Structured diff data

'''

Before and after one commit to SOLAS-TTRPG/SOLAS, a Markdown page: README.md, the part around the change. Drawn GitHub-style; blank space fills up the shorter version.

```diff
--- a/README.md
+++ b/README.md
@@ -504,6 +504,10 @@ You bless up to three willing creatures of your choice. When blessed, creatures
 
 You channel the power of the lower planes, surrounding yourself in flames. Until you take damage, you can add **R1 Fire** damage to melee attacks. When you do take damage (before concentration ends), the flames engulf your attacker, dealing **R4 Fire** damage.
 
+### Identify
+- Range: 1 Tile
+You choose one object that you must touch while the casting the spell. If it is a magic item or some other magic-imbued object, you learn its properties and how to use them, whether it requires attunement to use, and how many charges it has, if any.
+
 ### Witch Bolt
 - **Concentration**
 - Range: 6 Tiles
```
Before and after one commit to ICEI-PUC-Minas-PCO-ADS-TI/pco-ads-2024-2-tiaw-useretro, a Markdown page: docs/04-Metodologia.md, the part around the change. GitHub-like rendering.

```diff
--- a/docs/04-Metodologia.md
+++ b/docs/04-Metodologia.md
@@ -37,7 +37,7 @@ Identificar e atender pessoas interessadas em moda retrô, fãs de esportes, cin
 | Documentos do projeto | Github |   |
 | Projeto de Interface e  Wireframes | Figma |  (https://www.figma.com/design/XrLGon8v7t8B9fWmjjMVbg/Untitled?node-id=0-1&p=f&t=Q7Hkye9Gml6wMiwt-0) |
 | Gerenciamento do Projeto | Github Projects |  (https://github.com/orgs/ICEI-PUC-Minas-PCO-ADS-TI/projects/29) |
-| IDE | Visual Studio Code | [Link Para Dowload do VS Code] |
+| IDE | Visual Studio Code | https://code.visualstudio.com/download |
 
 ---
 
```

'''

## Activity
Copy every record exactly as presented.

## Response box
Before and after one commit to SOLAS-TTRPG/SOLAS, a Markdown page: README.md, the part around the change. Drawn GitHub-style; blank space fills up the shorter version.

```diff
--- a/README.md
+++ b/README.md
@@ -504,6 +504,10 @@ You bless up to three willing creatures of your choice. When blessed, creatures
 
 You channel the power of the lower planes, surrounding yourself in flames. Until you take damage, you can add **R1 Fire** damage to melee attacks. When you do take damage (before concentration ends), the flames engulf your attacker, dealing **R4 Fire** damage.
 
+### Identify
+- Range: 1 Tile
+You choose one object that you must touch while the casting the spell. If it is a magic item or some other magic-imbued object, you learn its properties and how to use them, whether it requires attunement to use, and how many charges it has, if any.
+
 ### Witch Bolt
 - **Concentration**
 - Range: 6 Tiles
```
Before and after one commit to ICEI-PUC-Minas-PCO-ADS-TI/pco-ads-2024-2-tiaw-useretro, a Markdown page: docs/04-Metodologia.md, the part around the change. GitHub-like rendering.

```diff
--- a/docs/04-Metodologia.md
+++ b/docs/04-Metodologia.md
@@ -37,7 +37,7 @@ Identificar e atender pessoas interessadas em moda retrô, fãs de esportes, cin
 | Documentos do projeto | Github |   |
 | Projeto de Interface e  Wireframes | Figma |  (https://www.figma.com/design/XrLGon8v7t8B9fWmjjMVbg/Untitled?node-id=0-1&p=f&t=Q7Hkye9Gml6wMiwt-0) |
 | Gerenciamento do Projeto | Github Projects |  (https://github.com/orgs/ICEI-PUC-Minas-PCO-ADS-TI/projects/29) |
-| IDE | Visual Studio Code | [Link Para Dowload do VS Code] |
+| IDE | Visual Studio Code | https://code.visualstudio.com/download |
 
 ---
 
```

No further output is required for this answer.